History: One regularly encounters operatic works that are, to put it simply, unknown to today's public, no matter how explosively popular they were in their own time: most of Donizetti's operas were saved from being completely forgotten by the recent belcanto revival. But even more common is another situation, when one of the numbers becomes more popular than the work as a whole: an ideal example is the duet, "Au fond du temple", from Bizet's "Les pecheurs de perles", known primarily because of the renown of the mentioned number. The work we approach in the confines of this upload has a similar history: though once spectacularly famous, "Le postillon de Lonjumeau", a work considered to be among Adam's best, has almost completely disappeared from the repertoire; the few sporadic revivals have not managed to reinstate its former fame. Its origins are briefly recounted: after considering a text by Planard, "L'eclair", Adam accepted a libretto from de Leuven and Brunswick, entitled "Une voix". Its successful premiere, under the more familiar title, took place on 13th October, 1836, and further established the career of the tenor Jean-Baptiste Chollet. Wagner, they say, later spent a sleepless night trying to get the tunes of Adam's creation out of his head. And yet only Chapelou's joyous "Mes amis, ecoutez l'histoire" still haunts tenor recitals to this very day, while the opera has virtually disappeared from view.

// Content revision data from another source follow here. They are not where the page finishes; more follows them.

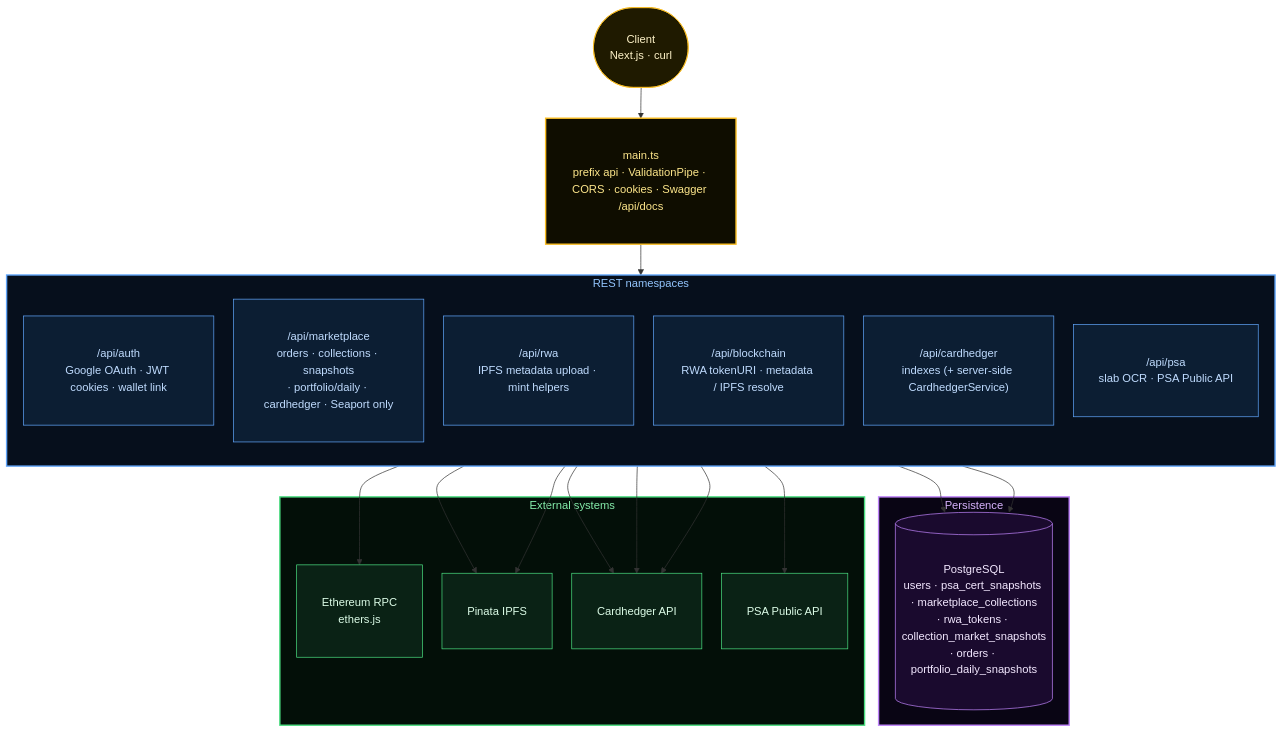
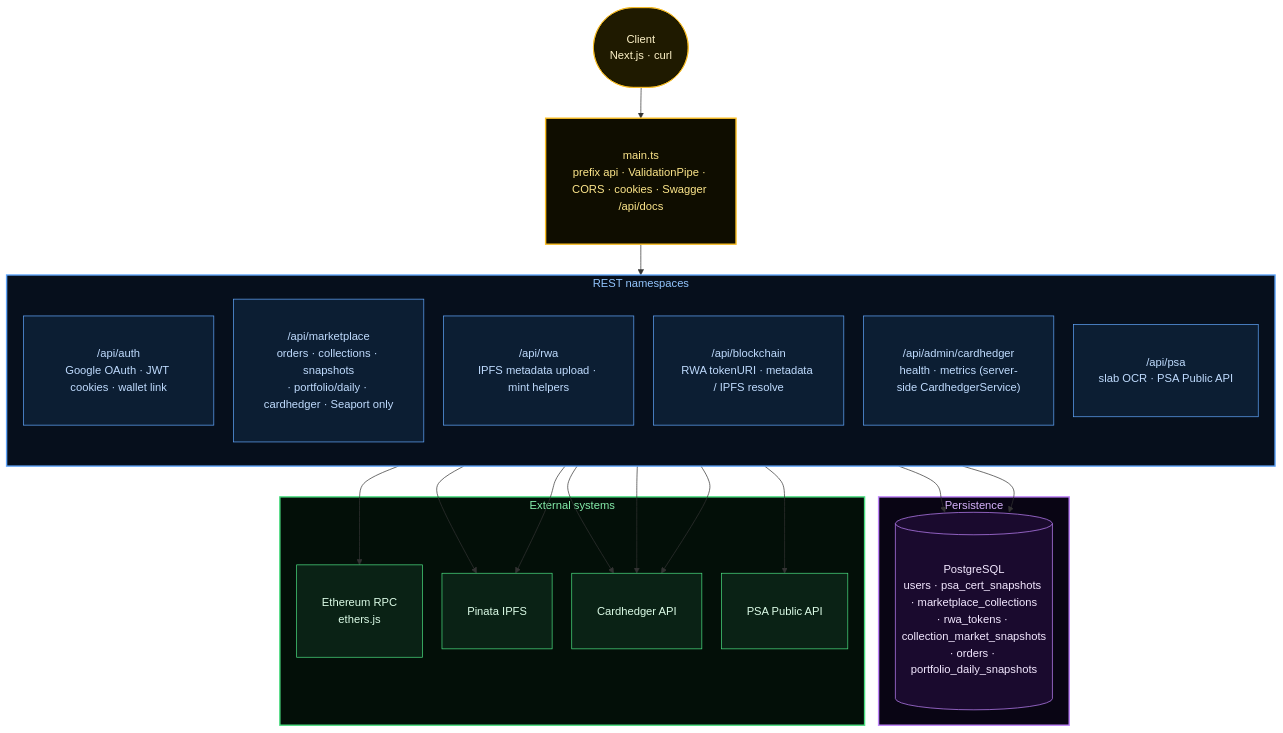
Before and after one commit to tokenable-dev/tokenable-dev: the ninth of 11 diagrams in docs/diagrams/marketplace-lifecycle.en.md, drawn with Mermaid. The commit also changed other lines of this file and 24 other files, not shown here.

````diff
--- a/docs/diagrams/marketplace-lifecycle.en.md
+++ b/docs/diagrams/marketplace-lifecycle.en.md
@@ -639,50 +639,50 @@
 ```mermaid
 %%{init: {'flowchart': {'rankSpacing': 44, 'nodeSpacing': 28, 'padding': 18}}}%%
 flowchart TD
     classDef entry fill:#1f1a00,stroke:#fbbf24,color:#fef3c7,padding:8px 14px
     classDef route fill:#0c1e33,stroke:#60a5fa,color:#bfdbfe,padding:8px 14px
     classDef data  fill:#1a0a2e,stroke:#c084fc,color:#f3e8ff,padding:8px 14px
     classDef ext   fill:#0a2215,stroke:#4ade80,color:#dcfce7,padding:8px 14px
 
     CLIENT(["Client<br/>Next.js · curl"]):::entry
 
     GATE["main.ts<br/>prefix api · ValidationPipe · CORS · cookies · Swagger /api/docs"]:::entry
 
     subgraph REST ["REST namespaces"]
         direction TB
         R_AUTH["/api/auth<br/>Google OAuth · JWT cookies · wallet link"]:::route
         R_MKT["/api/marketplace<br/>orders · collections · snapshots<br/>· portfolio/daily · cardhedger · Seaport only"]:::route
         R_RWA["/api/rwa<br/>IPFS metadata upload · mint helpers"]:::route
         R_BC["/api/blockchain<br/>RWA tokenURI · metadata / IPFS resolve"]:::route
-        R_CH["/api/cardhedger<br/>indexes (+ server-side CardhedgerService)"]:::route
+        R_CH["/api/admin/cardhedger<br/>health · metrics (server-side CardhedgerService)"]:::route
         R_PSA["/api/psa<br/>slab OCR · PSA Public API"]:::route
     end
 
     subgraph PERSIST ["Persistence"]
         PG[("PostgreSQL<br/>users · psa_cert_snapshots · marketplace_collections<br/>· rwa_tokens · collection_market_snapshots<br/>· orders · portfolio_daily_snapshots")]:::data
     end
 
     subgraph OUT ["External systems"]
         ETH["Ethereum RPC<br/>ethers.js"]:::ext
         PIN["Pinata IPFS"]:::ext
         CH["Cardhedger API"]:::ext
         PSAHTTP["PSA Public API"]:::ext
     end
 
     CLIENT --> GATE
     GATE --> REST
     R_MKT --> PG
     R_MKT --> CH
     R_AUTH --> PG
     R_RWA --> PIN
     R_BC --> ETH
     R_CH --> CH
     R_PSA --> PIN
     R_PSA --> CH
     R_PSA --> PSAHTTP
 
     style GATE fill:#0f0d00,stroke:#fbbf24,stroke-width:2px,color:#fde68a
     style REST fill:#060f1c,stroke:#60a5fa,stroke-width:2px,color:#93c5fd
     style PERSIST fill:#090514,stroke:#c084fc,stroke-width:2px,color:#d8b4fe
     style OUT fill:#030f08,stroke:#4ade80,stroke-width:2px,color:#86efac
 ```
````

Narrative: Adam's libretto is a quite prospective one, offering the composer brilliant contrasts between the rustic and the city world: the postillon of the title (the coachman who rides the left-hand lead horse in a coach horse team), Chapelou (tenor), is discovered singing in a public market by the manager of the Paris Opera (baritone) who forthwith offers him a contract to sing at his theater. Dazzled by his prospects, Chapelou abandons his new bride, Madeleine (soprano). Ten years pass, and Chapelou, under the alias of Saint-Phar, is invited to visit a certain Madame de Latour, falls in love with her, discovers she is actually his wife (now well-to-do owing to an inheritance) and is finally reunited with her.
Music: I began listening to the opera with the already mentioned rondo as a kind of guideline, a piece to which the other parts of the opera might be compared, but, rather unsettlingly, I found the former to be the one true highlight of the work. The basic idiom is the same as in the case of Boieldieu's similarly lightish "La dame blanche" which, among other things, shares the later work's vocal distribution and basic musical language. Both works put great pressure on the tenor's voice by giving the voice almost extreme presence (indeed, in both cases the heroes have no fewer than three arias), while all, even their respective love interests, are forced somewhat into the background. Both works provide the audience with light, easily appealing, sometimes distinctive music: in the case of Adam, a perfect example is a parody of a romantic notturno, appearing as the central section of the couple's second duet, that plays with the traditional notions of belcanto. Adam is also extremely successful in contrasting the earlier rustic simplicity and the later aristocratic elegance of the young couple whose changes of heart and social class are treated in three humorous duets, one for each of the acts. However, the quality of Adam's music is highly irregular even in individual numbers: several memorable themes notwithstanding, only the rondo is unquestionably charming and delightful from start to finish, while most of the other pieces feature little more that the traditional jumpy rhythms, sparse accompaniment and lightweight vocal lines. The score, however, is a perfect example of Adam's mission which was "to write transparent, easy to understand and pleasing to the public". And his realization of this ideal is complete.
Recording: The Fulton 1985 recording (released by EMI) is competently done on almost all levels: the idiomatic Jean Laforge Choral Ensemble and the bright Monte-Carlo Philharmonic Orchestra. The individual singers are a bit uneven, the two basses, both being veterans of this genre, are irreproachable, while the two lovers are slightly less ideal: Aler, both charming and technically secure, lacks only just a bit of robustness to provide the needed extra thrill, while Anderson's grand manner is somewhat out of sorts with the character which would need to be more pure-voiced to properly engage the listener (McNair would be my first choice). Still, it is an excellent account of a traditionally difficult score with virtually no flaws (the above-mentioned points are, of course, my personal opinions).
John Aler - Chapelou,
June Anderson - Madeleine,
Francois Le Roux - Le Marquis de Corcy,
Jean-Phillippe Lafont - Bijou (bass-baritone), a friend of Chapelou,
Balvina de Courcelles - Rose (soprano), Madeleine's chambermaid.
Hope you'll enjoy :).